  • Lt. Col. Rugigana Ngabo, the younger brother of Kayumba Nyamwasa, was arrested in August on allegations of destabilizing national security. He was held incommunicado without charge.

International justice

International Criminal Tribunal for Rwanda

The mandate of the International Criminal Tribunal for Rwanda (ICTR) was extended until the end of 2011 for first-instance trials and to the end of 2012 for appeals. Ten suspects subject to arrest warrants by the ICTR remained at large. The ICTR Prosecutor made new applications in November to transfer cases to Rwanda. Past applications failed after Trial Chambers decided that the accused would not receive fair trials.

Universal jurisdiction – genocide suspects living abroad

Judicial proceedings against genocide suspects took place in Belgium, Finland, Netherlands, Spain, Switzerland, and the USA. Sweden consented to extradition in 2009, but the case has yet to be decided before the European Court of Human Rights. No country extradited genocide suspects to Rwanda due to fair trial concerns.

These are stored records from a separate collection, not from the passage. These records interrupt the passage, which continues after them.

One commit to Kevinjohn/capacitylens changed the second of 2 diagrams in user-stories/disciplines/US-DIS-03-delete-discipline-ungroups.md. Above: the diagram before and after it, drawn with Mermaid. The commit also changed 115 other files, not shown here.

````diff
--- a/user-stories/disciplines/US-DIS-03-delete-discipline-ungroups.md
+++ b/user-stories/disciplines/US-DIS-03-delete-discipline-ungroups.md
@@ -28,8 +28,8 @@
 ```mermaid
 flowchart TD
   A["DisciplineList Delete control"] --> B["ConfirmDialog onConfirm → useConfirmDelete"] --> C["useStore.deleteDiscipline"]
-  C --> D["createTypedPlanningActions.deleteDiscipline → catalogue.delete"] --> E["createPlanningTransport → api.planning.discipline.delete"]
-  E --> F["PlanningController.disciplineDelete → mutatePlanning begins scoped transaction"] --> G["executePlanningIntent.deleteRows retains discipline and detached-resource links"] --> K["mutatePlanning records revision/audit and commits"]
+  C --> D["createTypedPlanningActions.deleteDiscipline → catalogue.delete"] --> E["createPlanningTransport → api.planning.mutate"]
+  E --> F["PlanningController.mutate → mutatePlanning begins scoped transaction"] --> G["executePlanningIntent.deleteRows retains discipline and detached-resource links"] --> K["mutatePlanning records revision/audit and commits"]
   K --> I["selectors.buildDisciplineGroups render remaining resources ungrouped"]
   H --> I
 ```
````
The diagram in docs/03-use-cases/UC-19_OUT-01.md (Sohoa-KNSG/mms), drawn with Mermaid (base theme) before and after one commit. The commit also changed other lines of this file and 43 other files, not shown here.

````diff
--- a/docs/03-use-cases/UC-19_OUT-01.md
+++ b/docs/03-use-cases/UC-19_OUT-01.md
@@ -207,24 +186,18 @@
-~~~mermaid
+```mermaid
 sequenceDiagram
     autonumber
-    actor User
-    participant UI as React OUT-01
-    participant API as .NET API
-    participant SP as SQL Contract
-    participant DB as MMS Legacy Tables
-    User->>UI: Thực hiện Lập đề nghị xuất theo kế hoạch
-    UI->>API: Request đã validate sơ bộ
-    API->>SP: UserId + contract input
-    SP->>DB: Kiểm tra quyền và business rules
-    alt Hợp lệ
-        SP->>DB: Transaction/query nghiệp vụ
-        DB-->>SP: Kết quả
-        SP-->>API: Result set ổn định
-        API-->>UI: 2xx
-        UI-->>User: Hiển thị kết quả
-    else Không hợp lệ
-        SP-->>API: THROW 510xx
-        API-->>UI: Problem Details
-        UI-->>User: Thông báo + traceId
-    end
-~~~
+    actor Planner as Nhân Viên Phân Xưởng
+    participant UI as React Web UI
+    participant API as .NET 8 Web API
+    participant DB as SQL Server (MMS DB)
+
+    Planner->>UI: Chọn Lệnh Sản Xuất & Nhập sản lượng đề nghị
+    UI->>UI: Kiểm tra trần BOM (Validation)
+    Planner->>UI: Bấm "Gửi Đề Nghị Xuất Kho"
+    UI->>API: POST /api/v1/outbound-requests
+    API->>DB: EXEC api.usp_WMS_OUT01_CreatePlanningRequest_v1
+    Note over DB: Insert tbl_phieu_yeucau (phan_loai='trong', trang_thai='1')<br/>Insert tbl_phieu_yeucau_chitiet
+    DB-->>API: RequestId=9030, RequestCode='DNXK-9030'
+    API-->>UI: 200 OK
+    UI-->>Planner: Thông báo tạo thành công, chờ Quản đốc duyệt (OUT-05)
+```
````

International Criminal Court

The Rwandan executive secretary of the Democratic Forces for the Liberation of Rwanda (FDLR), Callixte Mbarushimana, was arrested in October in France after an arrest warrant was issued by the International Criminal Court (ICC) for war crimes and crimes against humanity committed in eastern DRC in 2009. France had granted him refugee status in 2003 and French prosecuting authorities had declined to open criminal investigations into earlier allegations of his involvement in the Rwandan genocide. In November, his surrender to the ICC was ordered by the Paris Appeal Court.

Impunity for war crimes and crimes against humanity

  • A Spanish judge requested the extradition of Kayumba Nyamwasa from South Africa, where he fled from Rwanda in February. He was indicted by Spain in 2008 on charges of war crimes and crimes against humanity committed in 1994, as well as the murder of three Spanish aid workers in 1997 in Rwanda. Rwanda also requested his extradition on charges of threatening state security. South Africa had not acted on either request by the end of the year.
  • French magistrates conducted investigations in Rwanda in September into the shooting down of the plane in April 1994 which killed Rwandan President Juvénal Habyarimana and sparked the genocide. It was the first time that French magistrates had visited Rwanda as part of their investigations. French judges dropped international arrest warrants issued in November 2006 against nine senior RPF members for shooting down the plane, in which French nationals were also killed, and instead placed some of these individuals under investigation.

Failure to investigate and prosecute killings

Rwandan authorities failed to adequately investigate and prosecute killings before the elections.

  • André Kagwa Rwisereka, Vice President of the opposition Democratic Green Party, was found dead in Butare on 14 July. André Rwisereka, who left the RPF to create the Democratic Green Party, had been concerned for his security in the weeks before his murder. The police opened investigations, but the prosecution claimed to have insufficient evidence to press charges.
  • Denis Ntare Semadwinga was stabbed to death at his home in Gisenyi on 20 June. Before his murder, he had been questioned by Rwandan security services about his relationship with Laurent Nkunda.